Ashley Floyd Kuntz has loved school since she was a kid. She poured so much of herself into her studies that she earned the coveted valedictorian title at her high school and later, salutatorian in college. But as a first-generation college student from a rural town in northern Alabama, there were opportunities she missed simply because she wasn’t aware of them.
She did not study abroad — an experience she would have released — because it was expensive, and she didn’t know she could apply for scholarships. Years later when she found out about such scholarships, Kuntz became passionate about one thing: helping students discover and embrace opportunities that might change their lives.
Today, Kuntz is the director of Prestigious Scholar Development and a clinical assistant professor of higher education at FIU. As the head of Prestigious Scholar Development, Kuntz mentors and supports students who are applying to some of the most competitive scholarships in the world. She began her role at FIU in the summer of 2020, bringing with her 10 years of experience in the prestigious scholarships arena.
“I’ve worked with hundreds of students applying for nationally and internationally competitive scholarships,” Kuntz says of her experience. “I’ve seen so many successes. I have been fortunate to mentor students who become Rhodes, Marshall, Fulbright, Goldwater and Truman Scholars. I am excited to bring knowledge of those competitions to FIU.”
At FIU, her task is to deepen and further solidify the university’s resources for students applying to such scholarships. Prestigious Scholar Development, which is supported by the Division of Academic and Student Affairs, is specifically geared toward students who are competing against peers from other colleges and universities for prized awards. Kuntz credits Interim Provost, Executive Vice President and Chief Operating Officer Elizabeth M. Béjar and Laura Dinehart, dean of the School of Education and Human Development, with having the vision and leadership to make the resource available to students.
Kuntz says this support is an essential lifeline for students navigating the scholarship process — and the competition.

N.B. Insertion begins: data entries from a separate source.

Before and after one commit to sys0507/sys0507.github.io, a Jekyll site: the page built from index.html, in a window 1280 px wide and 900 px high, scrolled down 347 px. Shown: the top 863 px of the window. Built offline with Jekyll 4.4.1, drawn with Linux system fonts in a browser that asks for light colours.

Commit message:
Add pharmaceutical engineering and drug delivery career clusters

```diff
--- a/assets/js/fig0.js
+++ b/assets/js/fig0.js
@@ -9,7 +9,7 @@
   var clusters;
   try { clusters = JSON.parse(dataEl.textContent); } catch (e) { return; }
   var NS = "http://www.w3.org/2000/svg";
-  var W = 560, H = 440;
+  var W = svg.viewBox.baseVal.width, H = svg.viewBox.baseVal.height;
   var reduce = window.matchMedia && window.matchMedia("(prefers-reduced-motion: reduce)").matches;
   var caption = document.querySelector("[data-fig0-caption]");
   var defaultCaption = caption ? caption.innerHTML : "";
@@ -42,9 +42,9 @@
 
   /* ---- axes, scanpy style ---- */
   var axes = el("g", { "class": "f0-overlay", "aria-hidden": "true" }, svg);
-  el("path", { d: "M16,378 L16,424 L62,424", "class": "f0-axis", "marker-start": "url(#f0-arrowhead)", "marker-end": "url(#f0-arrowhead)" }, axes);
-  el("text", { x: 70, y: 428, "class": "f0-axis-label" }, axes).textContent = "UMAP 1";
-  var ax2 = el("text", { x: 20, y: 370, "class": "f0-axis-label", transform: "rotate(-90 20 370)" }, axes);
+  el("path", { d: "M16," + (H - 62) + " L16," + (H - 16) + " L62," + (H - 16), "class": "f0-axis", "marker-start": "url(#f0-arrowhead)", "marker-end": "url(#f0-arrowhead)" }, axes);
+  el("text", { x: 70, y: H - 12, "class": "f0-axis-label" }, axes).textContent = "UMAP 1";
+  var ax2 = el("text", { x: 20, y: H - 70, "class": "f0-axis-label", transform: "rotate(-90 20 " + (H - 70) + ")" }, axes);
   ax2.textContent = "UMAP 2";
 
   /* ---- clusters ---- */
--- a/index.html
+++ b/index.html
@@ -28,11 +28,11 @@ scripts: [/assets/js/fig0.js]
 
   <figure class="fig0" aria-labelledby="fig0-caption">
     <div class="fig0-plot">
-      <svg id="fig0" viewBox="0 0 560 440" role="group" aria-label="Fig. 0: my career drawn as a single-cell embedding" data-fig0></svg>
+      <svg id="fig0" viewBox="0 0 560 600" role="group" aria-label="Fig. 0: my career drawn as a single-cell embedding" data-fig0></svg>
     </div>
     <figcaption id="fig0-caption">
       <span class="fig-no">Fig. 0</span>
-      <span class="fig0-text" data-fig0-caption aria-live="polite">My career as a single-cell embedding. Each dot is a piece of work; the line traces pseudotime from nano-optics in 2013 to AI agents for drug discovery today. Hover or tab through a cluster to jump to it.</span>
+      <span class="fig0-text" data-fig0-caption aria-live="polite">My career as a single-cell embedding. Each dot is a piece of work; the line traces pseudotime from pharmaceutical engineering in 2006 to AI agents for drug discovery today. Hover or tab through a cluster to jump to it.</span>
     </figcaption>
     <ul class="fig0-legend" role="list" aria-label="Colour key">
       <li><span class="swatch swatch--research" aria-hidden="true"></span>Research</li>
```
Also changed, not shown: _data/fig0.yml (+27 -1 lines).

“We would never send our athletes into championship games without tons of support from coaches,” she says. “But that’s not always the case with academics. These students are representing themselves, but they are also representing FIU on the national stage. When they walk into a finalist interview, we want them to feel that the university is behind them, cheering them on.”
Training for excellence
Kuntz assists students with all aspects of scholarship applications, from having conversations about which scholarships would fit with each student and learning about students’ dreams and ambitions to reviewing essays and recommendation letters and providing feedback to students and faculty recommenders.
“I advise the entire scholarship application package from a birds-eye view,” she says. “That entails working with students every step of the way. I also conduct a ton of outreach, getting word out to students about all the opportunities available. I make sure our students have additional mentoring and support. I am a resource for them.”
The University Graduate School, The Office of Education Abroad, FIU in DC, the Office of Global Learning Initiatives and the Office of Scholarships — which caters to students applying to internal FIU scholarships — are among some of the crucial resources on campus that help connect students to opportunities and work with Kuntz to identify potential scholarship applicants.
In her short time at FIU, Kuntz has already made a lasting impact with students. In 2021, 30% of students who worked with faculty and staff on their nationally-competitive applications were successful.
For the first time in FIU history, Panthers received the USAID Donald M. Payne International Development Graduate Fellowship and the congressionally funded Gilman-McCain Scholarship. Likewise, the university saw its first Rhodes Scholar finalist ever.
A student also earned a Fulbright Scholarship. And nine Panthers received US Department of State’s Benjamin A. Gilman International Scholarships, which provide financial support for students to study or intern abroad so they can gain skills critical to national security and economic prosperity.
“FIU students are really motivated,” Kuntz says. “They are more than capable of excelling at the highest levels.”
The only problem is — they have to decide to apply.
Choosing to apply
“Most students do not think there is any way they can be competitive for these awards,” she says, recalling her experience at multiple universities, including FIU. “They think these awards are for superheroes. But, that’s not true. Yes, these scholarships are ‘reaches,’ but they’re attainable. I want to see more and more FIU students applying for these. What are you going to lose? You didn’t have the scholarship before, so go for it! It might happen!”
It happened for Pierina Anton Lopez, the first Panther to earn the Donald M. Payne International Development Fellowship. The fellowship provides young individuals up to $96,000 in benefits over two years toward a pathway to the USAID Foreign Service to work on some of the most pressing global challenges of our times. The international relations and Honors College alumna is now her graduate studies at Georgetown University’s Walsh School of Foreign Service.
“As the first Payne Fellow from FIU, I hope other Panthers are inspired to apply for prestigious fellowships and pursued careers with USAID or the Department of State,” Lopez said at the time.
These scholarship successes, Kuntz says, are just the beginning of a renewed era in which FIU students are further demonstrating just how much they have to offer.
To learn more or stay up to date with scholarship opportunities, visit Prestigious Scholar Development’s Instagram page or prestigious firstname.lastname@example.org.